Fly to Nairobi - Jomo Kenyatta International Airport. Many nationalities can buy a 1 month toursit visa on arrival. Check current details on the US or British Govt websites. http://www.fco.gov.uk
is a good start. Make sure you have got all your inoculations up to date, a supply of malaria tablets (although i dont use them at altitude anymore) and your own medical kit with sterilised needles. Healthcare is available but you dont want to have to rely on it up country. Get good travel insurance with at least 5million USD of medical cover including repatriation cover.
Your first time in Nairobi you should get someone to meet you at the airport unless you are an experienced africa traveller. If you dont know someone then book a reputable hotel in advance and get a taxi. Check the current price so you dont get fleeced and take a licenced cab. They are pretty good from the airport. Spend a day in nairobi getting your bearings in daylight. I wouldnt advise trying to run though. Get a decent guide book with maps so that you can find bus stations etc.
From Nairobi you have three main travel options.
1. Travel with someone you know by private car
2. Travel by bus - Kenya Bus, Akamba and others run several buses a day from Nairobi to Eldoret.
3. Matatu (a minibus taxi) not recommended on long journeys as they have a poor safety record. The bus stations are easy to get to and pretty safe by african standards. Tickets can be bought on the day for about 5 USD. Enbglish is widely spoken
From Eldoret you will need to get a matatu to Iten (about 45 mins and 2 USD max). They go from the junction of the main road with the Iten Road. You could just pitch up in Iten and get dropped at the High Altitude camp run by Lornah Kiplagat. Its about 25USD a day. From there you can find who is training and when. Just ask around.
Other training camps in range of Eldoret are at Kaptagat. Camps change locations fairly frequently.
Internet is everywhere and very affordable if a bit slow outside nairobi. mobile phones - if you have a GSM phone you can by a kenyan pay as you go sim card for less than USD

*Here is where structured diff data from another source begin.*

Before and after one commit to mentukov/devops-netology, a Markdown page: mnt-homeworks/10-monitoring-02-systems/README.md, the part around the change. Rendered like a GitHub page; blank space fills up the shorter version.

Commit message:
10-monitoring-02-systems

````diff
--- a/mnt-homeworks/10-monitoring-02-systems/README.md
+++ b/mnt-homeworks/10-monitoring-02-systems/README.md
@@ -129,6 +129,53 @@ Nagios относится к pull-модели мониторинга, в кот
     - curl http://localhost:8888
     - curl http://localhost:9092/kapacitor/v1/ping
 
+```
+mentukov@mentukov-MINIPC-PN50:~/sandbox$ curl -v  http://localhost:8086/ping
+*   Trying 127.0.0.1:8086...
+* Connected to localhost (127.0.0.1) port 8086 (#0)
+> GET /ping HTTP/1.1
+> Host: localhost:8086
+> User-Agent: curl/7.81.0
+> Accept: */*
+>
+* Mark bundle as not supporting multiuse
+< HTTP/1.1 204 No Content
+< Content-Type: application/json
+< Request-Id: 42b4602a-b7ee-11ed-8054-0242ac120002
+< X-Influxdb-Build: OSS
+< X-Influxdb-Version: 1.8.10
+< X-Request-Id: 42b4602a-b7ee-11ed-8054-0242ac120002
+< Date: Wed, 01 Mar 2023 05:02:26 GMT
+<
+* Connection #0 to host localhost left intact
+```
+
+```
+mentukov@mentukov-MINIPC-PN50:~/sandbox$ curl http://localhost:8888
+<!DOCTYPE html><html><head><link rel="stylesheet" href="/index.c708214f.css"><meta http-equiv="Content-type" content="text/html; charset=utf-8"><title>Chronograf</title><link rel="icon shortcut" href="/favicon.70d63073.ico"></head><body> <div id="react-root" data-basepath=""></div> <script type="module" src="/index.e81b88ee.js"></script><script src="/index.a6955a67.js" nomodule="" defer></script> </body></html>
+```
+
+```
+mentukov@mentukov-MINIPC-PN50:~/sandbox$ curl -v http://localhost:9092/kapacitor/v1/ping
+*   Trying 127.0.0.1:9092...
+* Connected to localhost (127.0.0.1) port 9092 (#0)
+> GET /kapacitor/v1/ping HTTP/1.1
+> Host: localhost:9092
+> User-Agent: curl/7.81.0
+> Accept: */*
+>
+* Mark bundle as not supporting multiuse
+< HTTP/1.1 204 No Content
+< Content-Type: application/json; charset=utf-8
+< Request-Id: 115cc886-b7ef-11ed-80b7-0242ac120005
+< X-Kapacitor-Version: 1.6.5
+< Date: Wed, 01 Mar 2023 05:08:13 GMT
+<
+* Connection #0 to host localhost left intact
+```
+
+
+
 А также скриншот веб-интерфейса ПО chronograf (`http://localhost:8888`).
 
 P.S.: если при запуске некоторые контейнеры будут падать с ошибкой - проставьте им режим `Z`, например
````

Security: you accept a higher level of risk in everything you do - travel, food, personal safety. But with basic precautions it should be no more dangerous than inner cities in north america or western europe. So the precautions are: be aware that your first 48 hours is your highest risk because you stand out, dont look rich - so no jewelry or flash clothes, dont go out at night, make friends with kenyans. Ultimately this gives you a 99% chance of being OK. People like Ondoro and Paul were specifically targetted because of their known wealth. But then rich guys in nice cars get shot at and robbed in our countries too.
To enjoy a trip to kenya you have to appreciate that things move much slower than in the west, 'arrangements' can change at the last minute, time keeping is poor by our standards. If you are in western mindset you will get quickly frustrated. Chill out, get into the pace of life and live like a kenyan.

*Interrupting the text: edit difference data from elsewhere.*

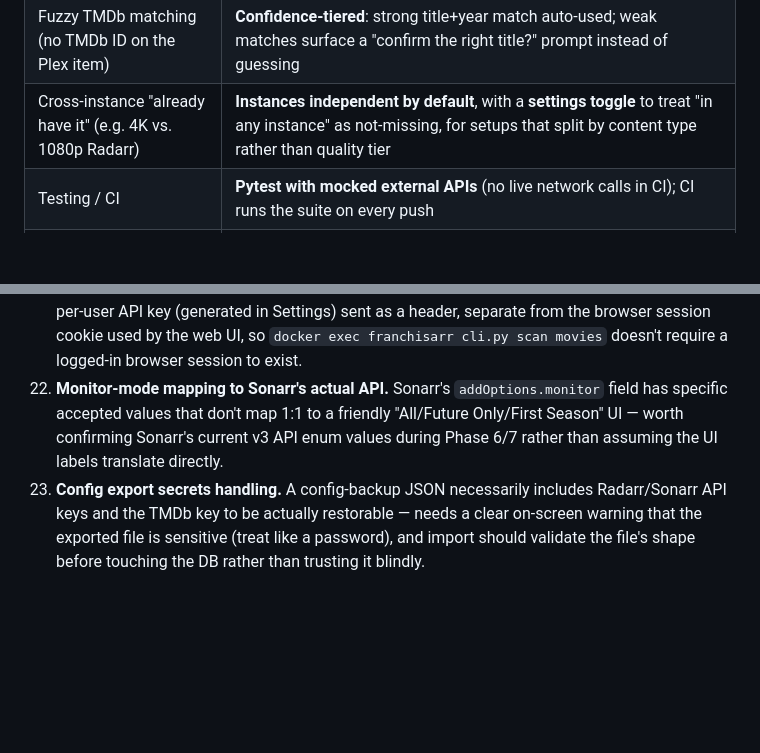
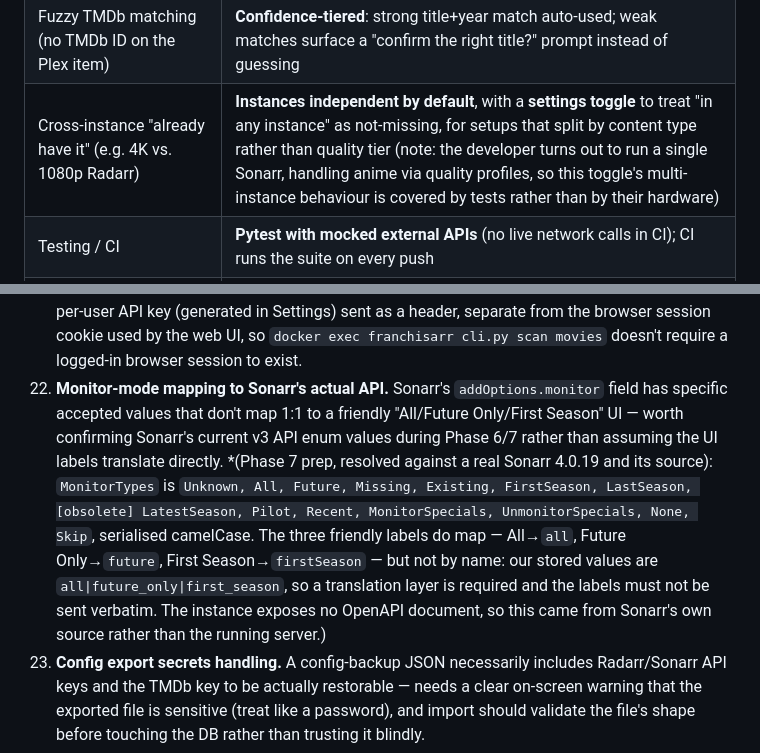
Before and after one commit to prophetizer/franchisarr, a Markdown page: PROJECT_PLAN.md, 2 parts joined by grey strips. Rendered like a GitHub page; blank space fills up the shorter version.

Commit message:
Correct the Sonarr setup assumption and settle challenge #22
The design notes asserted the developer runs separate TV and
anime Sonarr instances. That is wrong: there is one Sonarr 4.0.19, with anime
handled through quality profiles alongside TV ones. Multi-instance support
still ships -- 4K/1080p splits are common -- but it cannot be validated against
this hardware, so that behaviour rests on the test suite, and the docs now say
so rather than implying real-world coverage.

Challenge #22 is settled with authoritative data rather than assumption. The
instance serves no OpenAPI document, so the enum came from Sonarr's own source:
MonitorTypes is Unknown/All/Future/Missing/Existing/FirstSeason/LastSeason/
LatestSeason(obsolete)/Pilot/Recent/MonitorSpecials/UnmonitorSpecials/None/Skip,
serialised camelCase. The three friendly labels do map, but not by name -- our
stored values are all|future_only|first_season against Sonarr's all|future|
firstSeason -- so Phase 7 needs a translation layer and must not send the
labels verbatim.

Closes the HAMA verification item: no HAMA-matched Plex library and no anime
Sonarr exist here, so the fixtures stand as the contract for other users.

```diff
--- a/PROJECT_PLAN.md
+++ b/PROJECT_PLAN.md
@@ -32,7 +32,7 @@ A self-hosted *arr-stack companion app: scans your Plex library, finds movies mi
 | Collection data quirks (re-releases, director's cuts, etc.) | **Per-collection exclude**, separate from the global per-user dismiss list — scoped to just that one collection view |
 | Quality profile / root folder dropdowns | **Fetched live** from the target instance's API at add-time, pre-selected to your saved default, changeable per-add |
 | Fuzzy TMDb matching (no TMDb ID on the Plex item) | **Confidence-tiered**: strong title+year match auto-used; weak matches surface a "confirm the right title?" prompt instead of guessing |
-| Cross-instance "already have it" (e.g. 4K vs. 1080p Radarr) | **Instances independent by default**, with a **settings toggle** to treat "in any instance" as not-missing, for setups that split by content type rather than quality tier |
+| Cross-instance "already have it" (e.g. 4K vs. 1080p Radarr) | **Instances independent by default**, with a **settings toggle** to treat "in any instance" as not-missing, for setups that split by content type rather than quality tier (note: the developer turns out to run a single Sonarr, handling anime via quality profiles, so this toggle's multi-instance behaviour is covered by tests rather than by their hardware) |
 | Testing / CI | **Pytest with mocked external APIs** (no live network calls in CI); CI runs the suite on every push |
 | Plex library scope | **User selects which libraries to include** (checkboxes in setup/settings), not an automatic "every movie/TV library" scan |
 | TVDb dependency | **TMDb only for v1** — TVDb's paywalled v4 API isn't required to ship; schema/clients kept swappable so an optional TVDb key can be added later |
@@ -180,7 +180,7 @@ franchisarr/
 19. **PUID/PGID entrypoint.** The container starts as root just long enough to `chown` the mounted config/DB volume to the requested PUID/PGID, then drops to that user before running the app (standard linuxserver.io pattern) — needs a small shell entrypoint script, not just a Dockerfile `USER` directive, since the UID is only known at container start, not build time.
 20. **Multi-arch build correctness.** Any Python dependency with C extensions (e.g. bcrypt, sqlite bindings) needs to actually have arm64 wheels available or build cleanly under QEMU emulation in CI — worth a quick dependency audit before assuming Buildx "just works," since a missing arm64 wheel silently falls back to a slow source build or fails outright.
 21. **CLI auth.** Since the CLI is an HTTP client rather than in-process, it needs its own credential — a per-user API key (generated in Settings) sent as a header, separate from the browser session cookie used by the web UI, so `docker exec franchisarr cli.py scan movies` doesn't require a logged-in browser session to exist.
-22. **Monitor-mode mapping to Sonarr's actual API.** Sonarr's `addOptions.monitor` field has specific accepted values that don't map 1:1 to a friendly "All/Future Only/First Season" UI — worth confirming Sonarr's current v3 API enum values during Phase 6/7 rather than assuming the UI labels translate directly.
+22. **Monitor-mode mapping to Sonarr's actual API.** Sonarr's `addOptions.monitor` field has specific accepted values that don't map 1:1 to a friendly "All/Future Only/First Season" UI — worth confirming Sonarr's current v3 API enum values during Phase 6/7 rather than assuming the UI labels translate directly. *(Phase 7 prep, resolved against a real Sonarr 4.0.19 and its source): `MonitorTypes` is `Unknown, All, Future, Missing, Existing, FirstSeason, LastSeason, [obsolete] LatestSeason, Pilot, Recent, MonitorSpecials, UnmonitorSpecials, None, Skip`, serialised camelCase. The three friendly labels do map — All→`all`, Future Only→`future`, First Season→`firstSeason` — but not by name: our stored values are `all|future_only|first_season`, so a translation layer is required and the labels must not be sent verbatim. The instance exposes no OpenAPI document, so this came from Sonarr's own source rather than the running server.)
 23. **Config export secrets handling.** A config-backup JSON necessarily includes Radarr/Sonarr API keys and the TMDb key to be actually restorable — needs a clear on-screen warning that the exported file is sensitive (treat like a password), and import should validate the file's shape before touching the DB rather than trusting it blindly.
 24. **Activity log vs. Radarr/Sonarr's own history.** The log only records the *add* action Franchisarr took (not download/import status, which stays Radarr/Sonarr's job) — worth a one-line UI note pointing at the instance's own history for what happened after the add, so the activity page doesn't imply it's tracking download progress it isn't.
 25. **plexapi's implicit per-item metadata refetch.** *(found in Phase 1, resolved)* plexapi reloads an entire object from the server whenever an attribute reads back as `None` or `[]` on an object built from a listing — and it does this from inside its own `_loadData`, so it cannot be avoided by being careful about which attributes are touched. A movie with no year, or a show whose listing omits `childCount`, silently becomes its own HTTP request: a 3,600-movie scan would have made thousands of requests instead of a handful. `plex_client.py` disables the behaviour via plexapi's own config flag before the server object is constructed, and a regression test asserts that listing a library makes zero `/library/metadata/` calls. Anything genuinely needing full metadata must call `fetch_external_ids()` explicitly, so the request is a decision rather than a side effect — relevant to the Phase 3 matcher's fallback path for servers whose listings omit `<Guid>` children.
```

On a running note: take it easy until you get the measure of the altitude.
Make friends, stay chilled and you will have a great time. And remember its africa and things can change very fast so never get complacent.
This is starting to turn into a guide book so i'll shut up now.